            They should try and breed this year and we need to ensure they have suitable nest-boxes, that are placed so they can be carefully monitored and if necessary so we can manage them. Ideally we should be able to rescue eggs and young if they are failing,and foster captive bred young to the nest if it is appropriate (e.g. if their own eggs do not hatch). During this establishment phase we need to give the Choughs all the support we can.

  3. In my own work in West Wales I found that after Ravens fledge (usually before Choughs begin serious nesting) the dominance switches, and where Ravens had been dominant over Choughs – chasing them away from nest sites – Choughs became dominant over Ravens, and would keep them away from their nest sites (see p166 & Tables 6.23 & 6:24 of my thesis), Although Ravens were often a nuisance to Choughs I found that Carrion crows were more so,
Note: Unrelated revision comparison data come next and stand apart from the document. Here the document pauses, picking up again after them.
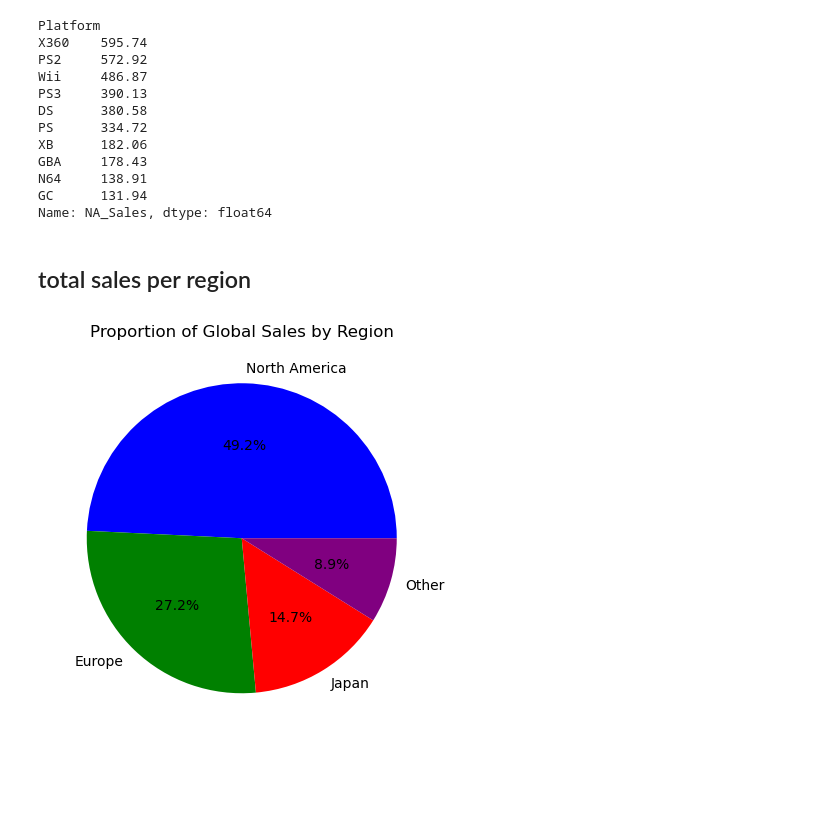
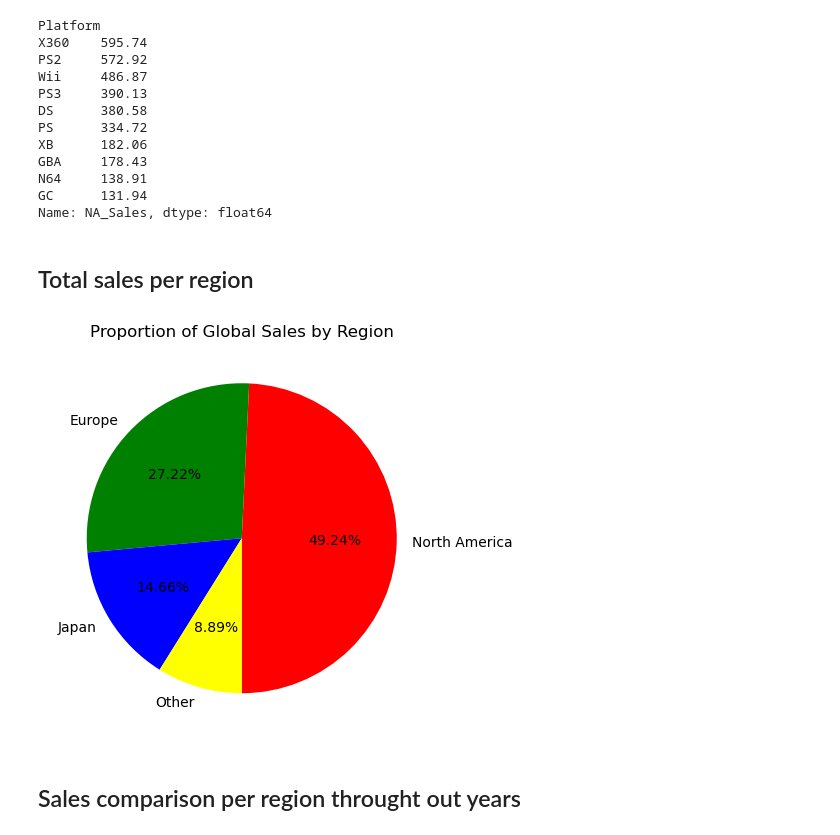
Before and after one commit to abdullahilyas3450/Video-Game-Sales---Trends-Analysis, a Jupyter notebook: video_games_sales.ipynb, the cells around one changed output. Saved outputs shown, nothing was run; the diff lists cells and outputs as text; code cells hidden in the pictures; blank space fills up the shorter version.

```diff
--- a/video_games_sales.ipynb
+++ b/video_games_sales.ipynb
@@ -79,3 +77 @@ dtype: int64
-# %%
-df.drop(columns=['Critic_Score','Critic_Count','User_Score','User_Count','Developer','Rating'], inplace = True)
 # %% [markdown]
@@ -390,21 +392,23 @@ N64     138.91
 GC      131.94
 Name: NA_Sales, dtype: float64
 # %% [markdown]
-## total sales per region
+## Total sales per region
 # %%
 region_sales = [
     df['NA_Sales'].sum(),
     df['EU_Sales'].sum(),
     df['JP_Sales'].sum(),
     df['Other_Sales'].sum()
 ]
 
 labels = ['North America', 'Europe', 'Japan', 'Other']
-colors = ['blue', 'green', 'red', 'purple']
+colors =['Red','Green','Blue','Yellow','Magenta','AntiqueWhite']
 
 plt.figure(figsize=(5, 10))
-plt.pie(region_sales, labels=labels, colors=colors, autopct='%1.1f%%')
+plt.pie(region_sales, labels=labels, colors=colors, startangle=270,autopct='%0.2f%%')
 plt.title('Proportion of Global Sales by Region')
 plt.show()
 # %% [output]
-[figure, old version]
+[figure, new version]
+# %% [markdown]
+## Sales comparison per region throught out years
```
Also changed, not shown: parts of 48 cells of this notebook, 1 other file.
  4. If the habitat is not yet considered to be good enough, would any wild-hatched chicks need to imitate their parents and become at least partially dependant on supplementary feeding for longterm survival?

    • In my experience with several species of reintroduced birds that are supplementary fed, they behave naturally and develop all the appropriate foraging skills and top up with the hand-outs. The habitat will of course be able to provide much of the choughs food, and there will be seasonal trends in the amount of additional food that they take. We feed birds in our gardens in the Winter but as soon as Spring arrives they become less dependant upon us.

    • Is any Chough-related habitat survey available or published? Not knowing Jersey very well at all, as asked earlier, I’d be keen to know more about the habitat restoration programme – strategy and tactics.